She told the Telegraph: “It struck me that they are amazing items but they are stuck in a box or in a bank. No one was able to see them or take pride in them. It was an asset that wasn’t bringing in any money and I was having to pay insurance.

“I felt that all the items should stay together and I have thought about it for 30 years and I have finally got around to making a decision.”

Malcolmson, who was born in Inverness, later fought during the Indian Mutiny and eventually rose to the rank of captain.

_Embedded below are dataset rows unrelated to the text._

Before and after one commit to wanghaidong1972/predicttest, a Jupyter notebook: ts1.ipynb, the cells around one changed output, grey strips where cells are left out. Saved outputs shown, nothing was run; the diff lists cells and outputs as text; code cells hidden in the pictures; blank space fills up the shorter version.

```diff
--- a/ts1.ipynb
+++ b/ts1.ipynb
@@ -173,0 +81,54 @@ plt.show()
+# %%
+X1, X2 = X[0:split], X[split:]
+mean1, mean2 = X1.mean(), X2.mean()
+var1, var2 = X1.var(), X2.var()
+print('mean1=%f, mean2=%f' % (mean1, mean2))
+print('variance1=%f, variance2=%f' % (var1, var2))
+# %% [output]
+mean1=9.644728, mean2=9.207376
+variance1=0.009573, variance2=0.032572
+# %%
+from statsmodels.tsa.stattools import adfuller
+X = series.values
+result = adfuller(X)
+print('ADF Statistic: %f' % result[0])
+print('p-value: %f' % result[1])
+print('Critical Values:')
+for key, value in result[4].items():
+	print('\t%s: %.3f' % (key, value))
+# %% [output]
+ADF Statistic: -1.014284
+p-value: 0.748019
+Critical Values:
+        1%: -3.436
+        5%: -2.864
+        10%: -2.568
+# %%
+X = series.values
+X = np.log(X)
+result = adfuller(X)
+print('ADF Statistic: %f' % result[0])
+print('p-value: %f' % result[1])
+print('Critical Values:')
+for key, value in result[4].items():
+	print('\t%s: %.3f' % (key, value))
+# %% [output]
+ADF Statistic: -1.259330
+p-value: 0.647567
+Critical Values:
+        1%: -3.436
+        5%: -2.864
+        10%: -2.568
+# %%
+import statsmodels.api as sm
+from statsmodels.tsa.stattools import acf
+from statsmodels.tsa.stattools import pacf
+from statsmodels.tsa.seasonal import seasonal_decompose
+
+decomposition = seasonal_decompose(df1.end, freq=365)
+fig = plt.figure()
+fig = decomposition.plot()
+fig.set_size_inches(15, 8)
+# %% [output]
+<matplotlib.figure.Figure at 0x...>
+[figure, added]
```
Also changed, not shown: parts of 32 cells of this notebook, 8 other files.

He died in 1902.

Schoolboy organises charity tournament for Grenfell Tower victims

A schoolboy has organised a charity football and netball tournament to raise funds for victims of the Grenfell Tower disaster.

Fred Young, a Year 6 pupil at St Stephen’s CE Primary School in Hammersmith, is raising money for the British Red Cross’ London Fire Relief Fund.

The ten-year-old, the son of journalist Toby Young, was inspired after watching the Game 4 Grenfell, a star-studded football match which helped raise almost £30,000 for those affected.

“I am worried that with so many tragic events being reported in the news lately the residents of Grenfell Tower will be forgotten,” explains Fred.

“The residents lost everything in the fire and I think it is important that we continue to try and help them.”

Inside Cox’s Bazar: Rohingya refugees flee persecution in Burma, in pictures

More than 600,000 Rohingya refugees have fled to Bangladesh to escape an offensive by Burma’s military that the United Nations has called ‘a textbook example of ethnic cleansing’.

The refugee population continues to swell further, with thousands more Rohingya Muslims making the perilous journey on foot toward the border, or paying smugglers to take them across by water in wooden boats. 

Hundreds have died trying to escape, and survivors arrive with horrifying accounts of villages burned, women raped, and scores killed in the ‘clearance operations’ by the Burmese army and Buddhist mobs that were sparked by militant attacks on security posts in Rakhine state on August 25, 2017.

Photographer Kevin Frayer is in Bangladesh to document the crisis.

Richard Leonard becomes fourth Scottish Labour leader in three years

 Labour Jeremy Corbyn congratulated Mr Leonard on being elected, and Mr Sarwar on his energetic campaign.

He said: “After being written off time and again, the general election showed that our party is capturing the mood both in Scotland and across the rest of the UK.

“There is much to do to continue our party’s revival in Scotland and many who still need to be persuaded to put their trust in the Labour Party.

“But Richard’s campaign offered a challenge to the rigged system that has benefited a wealthy elite and showed how he will lead Scottish Labour to transform society.

“This can be a turning point in Scottish politics and our party will now come together, united to challenge Tory and SNP austerity that has held Scotland back.

“I am confident that under Richard’s leadership, Labour will once again be a real force for change in Scotland.